Next year I already knew who to put him with:

and

And after the Brexit referendum, I knew he was a possibility.
But in the end, you never know what you got until you open the box of chocolates, do you?

This one has ended worse than I imagined, if it has ended at all. Good luck in November!

I think he performed about how I expected, maybe a little better. He’s certainly as corrupt as I expected, but that was obvious before the election.

So well put! This really is the nub.
It’s like Kareem’s sky hook — there really is no way to counteract this.

He showed his true colors during the campaign but, always hopeful, I attributed the worst of it as political posturing for sake of votes. I mean, no one could possibly be that bad, could he? Yes; in fact, he has shown himself to be far worse.

I also judge his voters in the same light. I am willing to give them a pass for 2016 because the waters were murky compared to what they are now. But, after 4 years of Trump showing exactly what he is by everything he has said and done, I am not going to be forgiving at all. Anyone voting for him now IS him as far as I’m concerned.

This. I knew Trump would be a horrible president, but I actually expected the GOP Senate (and House at the time) to keep him in check. But every time he leap-frogged over whatever line they had drawn in the sand, they’d just draw another one. And another. And another. (Or as someone around here said about halfway through his term, “the goalposts must be on rails by now.”) Once we got a Democratic House who actually started trying to do their job of oversight and got nothing but pushback from the GOP, I knew we were screwed.

Well-put.

I knew that Trump would be awful, although I think he exceeded my expectations.
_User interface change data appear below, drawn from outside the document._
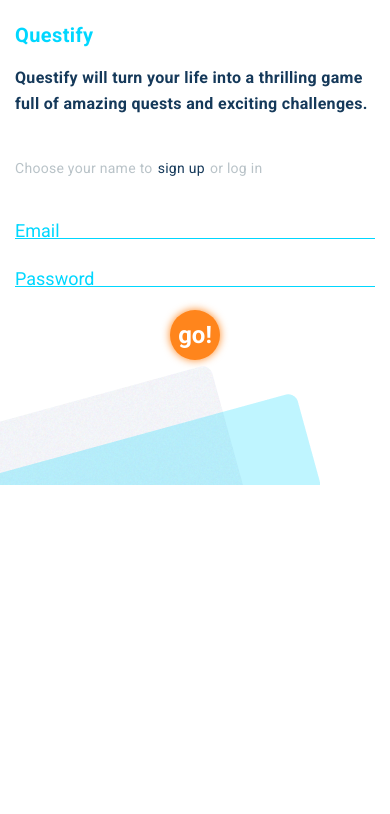
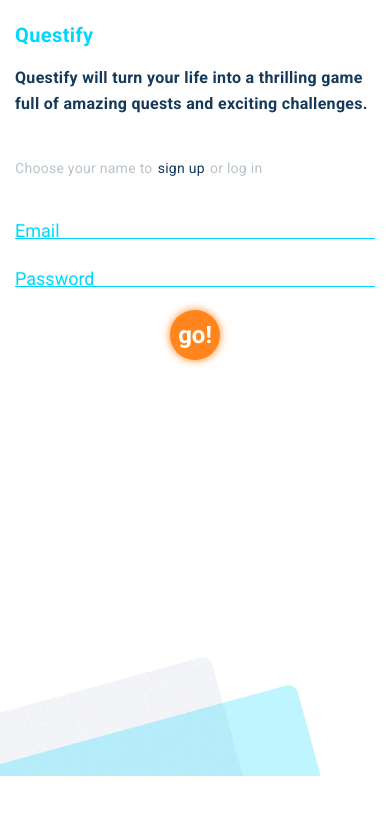
Before and after one commit to VolodymyrBuzinov/dashboard, a React (Create React App) app: page / in a window 390 px wide. Shown: the top 814 px of the page. Built offline with nearby package versions, Linux system fonts and the light colour scheme.

Commit message:
add mobile login fix

```diff
--- a/src/Pages/LoginPage/LoginPage.module.scss
+++ b/src/Pages/LoginPage/LoginPage.module.scss
@@ -8,6 +8,9 @@
 
 .login_section {
   position: relative;
+  @media screen and (max-width: 767px) {
+    height: 92vh;
+  }
 }
 
 .login_container {
@@ -15,7 +18,7 @@
   @media screen and (max-width: 420px) {
     padding-top: 25px;
     padding-bottom: 25px;
-    }
+  }
   @media screen and (min-width: 421px) {
     padding-top: 60px;
     padding-bottom: 60px;
@@ -62,7 +65,7 @@
     margin-top: 20px;
     font-size: 16px;
     line-height: 1.6;
-    }
+  }
   @media screen and (min-width: 420px) {
     margin-top: 60px;
     font-size: 18px;
@@ -104,7 +107,7 @@
     margin-top: 15px;
     font-size: 14px;
     line-height: 1.6;
-    }
+  }
   @media screen and (min-width: 421px) {
     margin-top: 30px;
     font-size: 14px;
@@ -147,7 +150,9 @@
 }
 
 .login_pictureBlock {
-  position: relative;
+  @media screen and (min-width: 768px) {
+    position: relative;
+  }
 }
 
 .login_bgMobile {
@@ -156,7 +161,7 @@
     display: none;
   }
   @media screen and (min-width: 321px) {
-    bottom: -100px;
+    bottom: 0;
     left: 0;
   }
   @media screen and (min-width: 768px) {
```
i honestly felt that the GOP, knowing how bad he was and how incompetent, would soon find an excuse to dump him in exchange for the more placid and tractable Pence. I’m still astonished that they didn’t. You could tell from the pre-election buzz that they not only loathed the man but also abhorred his lack of philosophy or policy or integrity. You could say that they were held in check by fear of his base, but leaving him in office resulted in the abysmal coronavirus mess. And now they’re all tarred with that brush.

I agree with @CalMeacham. I knew that Trump would be bad, but he far exceeded my expectations. I had expected the GOP to rein in his excesses.

Trump’s biggest problem is that he’s a narcissist who has never had to bear the responsibility of his own actions. All through his life, someone else has always had to pick up the bill for him. He’s never had a bad job. He’s never had to do anything he didn’t want to do. And the GOP has continued that trend- no matter what he does, they will continue to support him as long as he’s able to give them what they want.

I’m very nervous about the next few months, when Trump’s bill finally comes due.